Sugaring, a vegan hair removal method that involves just three ingredients, claims to be less painful than waxing. Stylist puts it to the test.
Hair removal is a choice. Of course, there’s no right or wrong. Some people prefer to leave their hair and others prefer to get it removed - and I fall into the latter category. My relationship with body hair stems from being teased about having a hairy upper lip when I was a child and while I don’t attend body hair removal appointments regularly, it is something I do before an event or holiday.
The only problem? IT HURTS.
So when I heard about sugaring, an all-natural alternative to traditional waxing that claimed to also be less painful, my interest was piqued.
So, I booked in for a hair removal session at Sugaring London, which has studios in Notting Hill and, more recently, Shoreditch. Upon entering the Notting Hill salon, I’m greeted by an Instagram-worthy cactus wall and friendly faces, including founder Tanja Westendorff, who reassures me that the treatment won’t be as painful as traditional waxing.
Developed by ancient Egyptians, sugaring involves removing hair from the root by applying a sugaring paste made from a mixture of lemon juice, sugar and water. Much like normal waxing, the mixture is rolled onto the skin before being peeled off together with the hair.
It also claims to have skincare benefits, as the sugar, lemon and water mixture exfoliates the skin. Plus, it (literally) goes against the grain of other hair removal methods, as sugaring involves extracting hair in the same direction that it’s growing. This minimises the chance of ingrown hair and also depletes hair follicles over time. All of which sounded great to me.
What happens in a sugaring appointment?
Like any body hair removal appointment, you will be asked to fill in a form about your skin, lifestyle and if you’re on any mediciation. Your therapist will then take you into a private room and instruct you on whether any clothes need to be removed for the treatment (which also checking if you’re comfortable doing so) before leaving you for a moment’s privacy to get on the treatment bed. You are also given sanitising wipes to ensure that area of your body is clean, as moisturiser can prevent the sugaring paste from sticking to your skin.

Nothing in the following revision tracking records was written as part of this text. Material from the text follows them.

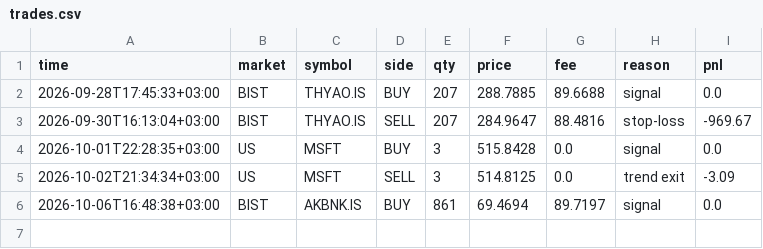
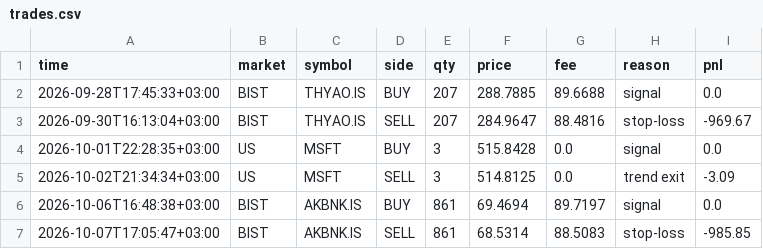
Before and after one commit to NoctoFlux/paper-bot, a CSV file: data/trades.csv, drawn as a sheet; the diff names each change by its address in the sheet, - before the commit and + after, or states it on an @@ line.

```diff
--- a/data/trades.csv
+++ b/data/trades.csv
+row 7: 2026-10-07T17:05:47+03:00 | BIST | AKBNK.IS | SELL | 861 | 68.5314 | 88.5083 | stop-loss | -985.85
```
Also changed, not shown: data/equity.csv, 2 other files.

As the process began, my therapist explained exactly what was in the formula: sugar, lemon and water, that’s it. Just those three ingredients, meaning the treatment is vegan-friendly, too. The mixture is gently rolled onto the skin at body temperature, meaning there’s no risk of burning the skin. It’s also done by hand to maintain cleanliness.
Once it’s been applied, I take a deep breath, close my eyes and brace myself. She begins to use a gentle flicking motion to remove the paste in the same direction of the hair growth. Weirdly, it doesn’t really hurt much. Sure, there’s a bit of pain, but after having experienced things like waxing and threading, it’s nothing in comparison.
“The sugar paste doesn’t adhere to the skin, so it’s only pulling out the hair,” my therapist explains. As the hair removal session goes on, I barely feel anything and my therapist and I engage in a lovely discussion about her upcoming holiday and her Christmas plans. This says a lot coming from me, as with normal waxing appointments, I’m usually in so much pain that I can barely get any words out.
Of course, everybody is different and Sugaring London stresses that the first time is the hardest and it can cause some pain. But the more you visit, the less it hurts each time as the hair follicles become smaller and the bulbs get weaker.
Another thing that strikes me is how quick the process is. Just as I feel like we’re getting into the swing of our conversation, we’re done. My skin is smooth, doesn’t feel sore and is only a little bit red. I’m seriously impressed.
What are the benefits of sugaring?
As the sugar paste is removed in the same direction as hair growth, it minimises the chances of getting ingrown hair. Plus, as the sugar, water and lemon mixture binds to the hairs and not the skin, your skin doesn’t get tugged, meaning it’s less painful than traditional waxing.
Sugaring is also hygienic. A single ball of sugar paste is used for one client and discarded after single use, meaning there’s no risk of double dipping. As the sugar is water soluble, it also means you aren’t left with any sticky residue on your skin.
What should I know before a sugaring appointment?
With sugaring, the longer your hair, the better. It’s recommended that hair is 5mm long (length of a grain of rice) in order for the sugar paste to catch the hairs properly. Sugaring London stresses that if your hair is longer, that’s fine, too, as it can also be trimmed in appointments.
It’s also recommended that you don’t use any lotions or oils on the day of your appointment, as this can prevent the sugar paste from sticking to the hairs. You should also avoid exfoliating your skin the day before of the day of your appointment.
If you use Acutane, you should wait at least six months before body sugaring.
If you use Retin-A or other retinoid creams, you should avoid body sugaring for at least one month since last using a retinoid, or threes months for facial sugaring.
You should also avoid physical activity for at least 24 hours after your sugaring appointment.
To book an appointment at Sugaring London’s Notting Hill studio or newly opened Shoreditch studio, visit sugaring.london.
Images: Sugaring London